● Dataset excerpts:
+---+

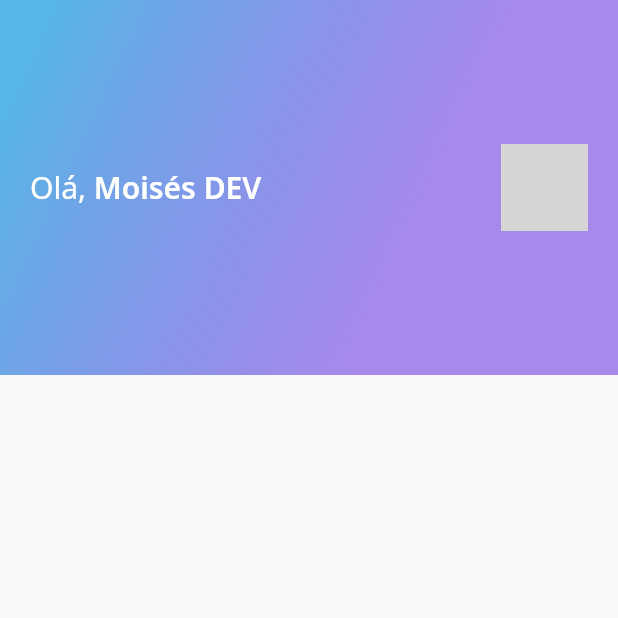
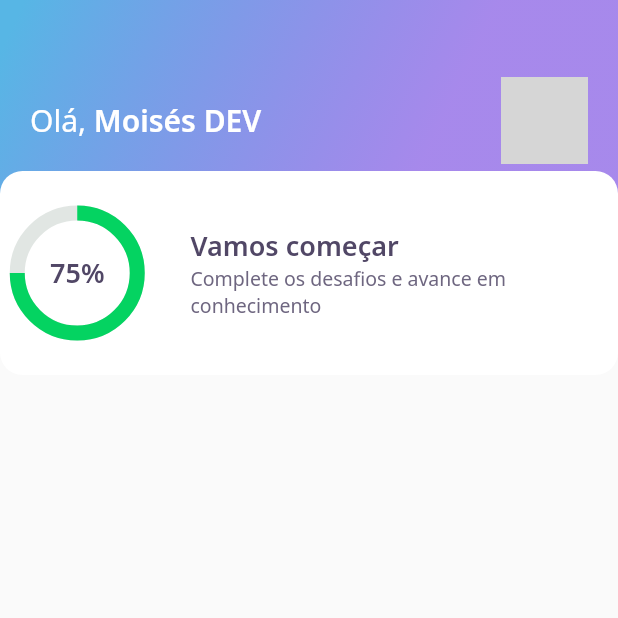
Before and after one commit to MoisesSDelmoro/Quiz-NLW-TrilhaFlutter, a Flutter app: the screen it shows after launch, on a phone screen of 412 x 824 dp, the top half of it. Run offline on Flutter 3.47's test engine with Material 2 defaults, Android fonts, the phone set to English and light mode, and no system bars; our stand-ins replace google_fonts; network calls fail; grey boxes are pictures that could not be loaded.

Commit message:
app-bar chart score-card

```diff
--- a/lib/home/widgets/appbar/app_bar_widget.dart
+++ b/lib/home/widgets/appbar/app_bar_widget.dart
@@ -1,4 +1,5 @@
 import 'package:DevQuiz/core/core.dart';
+import 'package:DevQuiz/home/widgets/score_card/score_card_widget.dart';
 import 'package:flutter/material.dart';
 
 class AppBarWidget extends PreferredSize {
@@ -7,12 +8,16 @@ class AppBarWidget extends PreferredSize {
           preferredSize: Size.fromHeight(250),
           child: Container(
             height: 250,
+            child: Stack(
+              children: [
+                Container(
+                  height: 161,
+                  width: double.maxFinite,
+                  padding: const EdgeInsets.symmetric(
+                    horizontal: 20,
+                  ),
                   decoration: BoxDecoration(
                     gradient: AppGradients.linear,
-            ),
-            child: Padding(
-              padding: const EdgeInsets.symmetric(
-                horizontal: 20,
                   ),
                   child: Row(
                     mainAxisAlignment: MainAxisAlignment.spaceBetween,
@@ -44,6 +49,12 @@ class AppBarWidget extends PreferredSize {
                     ],
                   ),
                 ),
+                Align(
+                  alignment: Alignment(0.0, 1.0),
+                  child: ScoreCardWidget(),
+                ),
+              ],
+            ),
           ),
         );
 }
--- /dev/null
+++ b/lib/home/widgets/chart/chart_widget.dart
@@ -0,0 +1,37 @@
+import 'package:DevQuiz/core/core.dart';
+import 'package:flutter/material.dart';
+
+class chartWidget extends StatelessWidget {
+  const chartWidget({Key? key}) : super(key: key);
+
+  @override
+  Widget build(BuildContext context) {
+    return Container(
+      width: 80,
+      height: 80,
+      child: Stack(
+        children: [
+          Center(
+            child: Container(
+              width: 80,
+              height: 80,
+              child: CircularProgressIndicator(
+                strokeWidth: 10,
+                value: .75,
+                backgroundColor: AppColors.chartSecondary,
+                valueColor:
+                    AlwaysStoppedAnimation<Color>(AppColors.chartPrimary),
+              ),
+            ),
+          ),
+          Center(
+            child: Text(
+              "75%",
+              style: AppTextStyles.heading,
+            ),
+          ),
+        ],
+      ),
+    );
+  }
+}
--- /dev/null
+++ b/lib/home/widgets/score_card/score_card_widget.dart
@@ -0,0 +1,48 @@
+import 'package:DevQuiz/core/app_colors.dart';
+import 'package:DevQuiz/core/app_text_styles.dart';
+import 'package:DevQuiz/home/widgets/chart/chart_widget.dart';
+import 'package:flutter/material.dart';
+
+class ScoreCardWidget extends StatelessWidget {
+  const ScoreCardWidget({Key? key}) : super(key: key);
+
+  @override
+  Widget build(BuildContext context) {
+    return Container(
+      height: 136,
+      decoration: BoxDecoration(
+        color: AppColors.white,
+        borderRadius: BorderRadius.circular(15),
+      ),
+      child: Row(
+        crossAxisAlignment: CrossAxisAlignment.center,
+        children: [
+          Expanded(
+            flex: 1,
+            child: chartWidget(),
+          ),
+          Expanded(
+            flex: 3,
+            child: Padding(
+              padding: const EdgeInsets.only(left: 24),
+              child: Column(
+                mainAxisAlignment: MainAxisAlignment.center,
+                crossAxisAlignment: CrossAxisAlignment.start,
+                children: [
+                  Text(
+                    "Vamos começar",
+                    style: AppTextStyles.heading,
+                  ),
+                  Text(
+                    "Complete os desafios e avance em conhecimento",
+                    style: AppTextStyles.body,
+                  ),
+                ],
+              ),
+            ),
+          ),
+        ],
+      ),
+    );
+  }
+}
```
Lines whose indentation alone changed are shown as unchanged.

+---+

● Action item: Which of the lines above carry the string "AppTextStyles"? Pick them out and copy them.

● Response to the task:
+              style: AppTextStyles.heading,
+                    style: AppTextStyles.heading,
+                    style: AppTextStyles.body,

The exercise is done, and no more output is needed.